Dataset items

━━━━━━━━━━

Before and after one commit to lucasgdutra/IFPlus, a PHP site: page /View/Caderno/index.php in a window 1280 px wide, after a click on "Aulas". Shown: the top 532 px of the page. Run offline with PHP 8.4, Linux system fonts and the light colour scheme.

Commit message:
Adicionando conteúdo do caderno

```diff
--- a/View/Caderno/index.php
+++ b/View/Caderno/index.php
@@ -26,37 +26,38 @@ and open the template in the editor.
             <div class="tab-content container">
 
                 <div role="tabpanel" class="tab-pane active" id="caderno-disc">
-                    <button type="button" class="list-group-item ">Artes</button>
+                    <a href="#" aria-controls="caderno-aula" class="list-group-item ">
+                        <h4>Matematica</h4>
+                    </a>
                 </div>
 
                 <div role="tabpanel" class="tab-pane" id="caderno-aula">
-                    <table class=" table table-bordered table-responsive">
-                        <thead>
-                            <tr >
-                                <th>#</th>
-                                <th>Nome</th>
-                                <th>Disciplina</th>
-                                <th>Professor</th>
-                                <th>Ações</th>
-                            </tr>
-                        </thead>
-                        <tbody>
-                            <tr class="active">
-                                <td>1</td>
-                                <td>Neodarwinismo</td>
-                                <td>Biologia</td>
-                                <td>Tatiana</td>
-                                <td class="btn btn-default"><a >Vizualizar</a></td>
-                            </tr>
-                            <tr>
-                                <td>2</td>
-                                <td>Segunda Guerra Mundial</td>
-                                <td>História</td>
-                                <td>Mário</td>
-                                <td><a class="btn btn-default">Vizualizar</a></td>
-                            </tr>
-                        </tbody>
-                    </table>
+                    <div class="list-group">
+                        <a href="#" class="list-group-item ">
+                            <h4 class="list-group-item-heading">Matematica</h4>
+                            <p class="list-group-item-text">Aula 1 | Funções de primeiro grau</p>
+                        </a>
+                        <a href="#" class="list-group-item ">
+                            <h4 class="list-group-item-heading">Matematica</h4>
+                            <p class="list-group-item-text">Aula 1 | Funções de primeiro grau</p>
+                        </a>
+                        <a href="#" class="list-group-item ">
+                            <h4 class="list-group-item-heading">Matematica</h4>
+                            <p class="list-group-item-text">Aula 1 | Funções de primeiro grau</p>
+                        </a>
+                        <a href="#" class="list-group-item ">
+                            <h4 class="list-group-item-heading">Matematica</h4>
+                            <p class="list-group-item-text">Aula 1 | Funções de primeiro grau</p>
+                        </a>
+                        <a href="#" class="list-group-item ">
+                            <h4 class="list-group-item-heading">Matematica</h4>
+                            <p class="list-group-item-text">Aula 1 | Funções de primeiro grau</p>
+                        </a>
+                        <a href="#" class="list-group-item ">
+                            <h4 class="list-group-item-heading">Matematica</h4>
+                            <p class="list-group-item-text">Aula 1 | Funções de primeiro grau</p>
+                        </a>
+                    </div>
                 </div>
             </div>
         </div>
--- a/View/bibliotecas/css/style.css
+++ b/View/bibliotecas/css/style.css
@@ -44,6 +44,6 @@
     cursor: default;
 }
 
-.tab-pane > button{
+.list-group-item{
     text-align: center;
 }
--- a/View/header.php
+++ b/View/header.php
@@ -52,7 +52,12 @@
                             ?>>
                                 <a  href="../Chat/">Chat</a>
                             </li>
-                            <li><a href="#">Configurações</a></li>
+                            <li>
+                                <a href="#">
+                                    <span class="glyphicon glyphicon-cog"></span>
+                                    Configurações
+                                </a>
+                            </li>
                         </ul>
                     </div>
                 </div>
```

━━━━━━━━━━

INSTRUCTIONS FOR THE TASK: Exactly reproduce all of the entries above.

WRITTEN RESPONSE:
Before and after one commit to lucasgdutra/IFPlus, a PHP site: page /View/Caderno/index.php in a window 1280 px wide, after a click on "Aulas". Shown: the top 532 px of the page. Run offline with PHP 8.4, Linux system fonts and the light colour scheme.

Commit message:
Adicionando conteúdo do caderno

```diff
--- a/View/Caderno/index.php
+++ b/View/Caderno/index.php
@@ -26,37 +26,38 @@ and open the template in the editor.
             <div class="tab-content container">
 
                 <div role="tabpanel" class="tab-pane active" id="caderno-disc">
-                    <button type="button" class="list-group-item ">Artes</button>
+                    <a href="#" aria-controls="caderno-aula" class="list-group-item ">
+                        <h4>Matematica</h4>
+                    </a>
                 </div>
 
                 <div role="tabpanel" class="tab-pane" id="caderno-aula">
-                    <table class=" table table-bordered table-responsive">
-                        <thead>
-                            <tr >
-                                <th>#</th>
-                                <th>Nome</th>
-                                <th>Disciplina</th>
-                                <th>Professor</th>
-                                <th>Ações</th>
-                            </tr>
-                        </thead>
-                        <tbody>
-                            <tr class="active">
-                                <td>1</td>
-                                <td>Neodarwinismo</td>
-                                <td>Biologia</td>
-                                <td>Tatiana</td>
-                                <td class="btn btn-default"><a >Vizualizar</a></td>
-                            </tr>
-                            <tr>
-                                <td>2</td>
-                                <td>Segunda Guerra Mundial</td>
-                                <td>História</td>
-                                <td>Mário</td>
-                                <td><a class="btn btn-default">Vizualizar</a></td>
-                            </tr>
-                        </tbody>
-                    </table>
+                    <div class="list-group">
+                        <a href="#" class="list-group-item ">
+                            <h4 class="list-group-item-heading">Matematica</h4>
+                            <p class="list-group-item-text">Aula 1 | Funções de primeiro grau</p>
+                        </a>
+                        <a href="#" class="list-group-item ">
+                            <h4 class="list-group-item-heading">Matematica</h4>
+                            <p class="list-group-item-text">Aula 1 | Funções de primeiro grau</p>
+                        </a>
+                        <a href="#" class="list-group-item ">
+                            <h4 class="list-group-item-heading">Matematica</h4>
+                            <p class="list-group-item-text">Aula 1 | Funções de primeiro grau</p>
+                        </a>
+                        <a href="#" class="list-group-item ">
+                            <h4 class="list-group-item-heading">Matematica</h4>
+                            <p class="list-group-item-text">Aula 1 | Funções de primeiro grau</p>
+                        </a>
+                        <a href="#" class="list-group-item ">
+                            <h4 class="list-group-item-heading">Matematica</h4>
+                            <p class="list-group-item-text">Aula 1 | Funções de primeiro grau</p>
+                        </a>
+                        <a href="#" class="list-group-item ">
+                            <h4 class="list-group-item-heading">Matematica</h4>
+                            <p class="list-group-item-text">Aula 1 | Funções de primeiro grau</p>
+                        </a>
+                    </div>
                 </div>
             </div>
         </div>
--- a/View/bibliotecas/css/style.css
+++ b/View/bibliotecas/css/style.css
@@ -44,6 +44,6 @@
     cursor: default;
 }
 
-.tab-pane > button{
+.list-group-item{
     text-align: center;
 }
--- a/View/header.php
+++ b/View/header.php
@@ -52,7 +52,12 @@
                             ?>>
                                 <a  href="../Chat/">Chat</a>
                             </li>
-                            <li><a href="#">Configurações</a></li>
+                            <li>
+                                <a href="#">
+                                    <span class="glyphicon glyphicon-cog"></span>
+                                    Configurações
+                                </a>
+                            </li>
                         </ul>
                     </div>
                 </div>
```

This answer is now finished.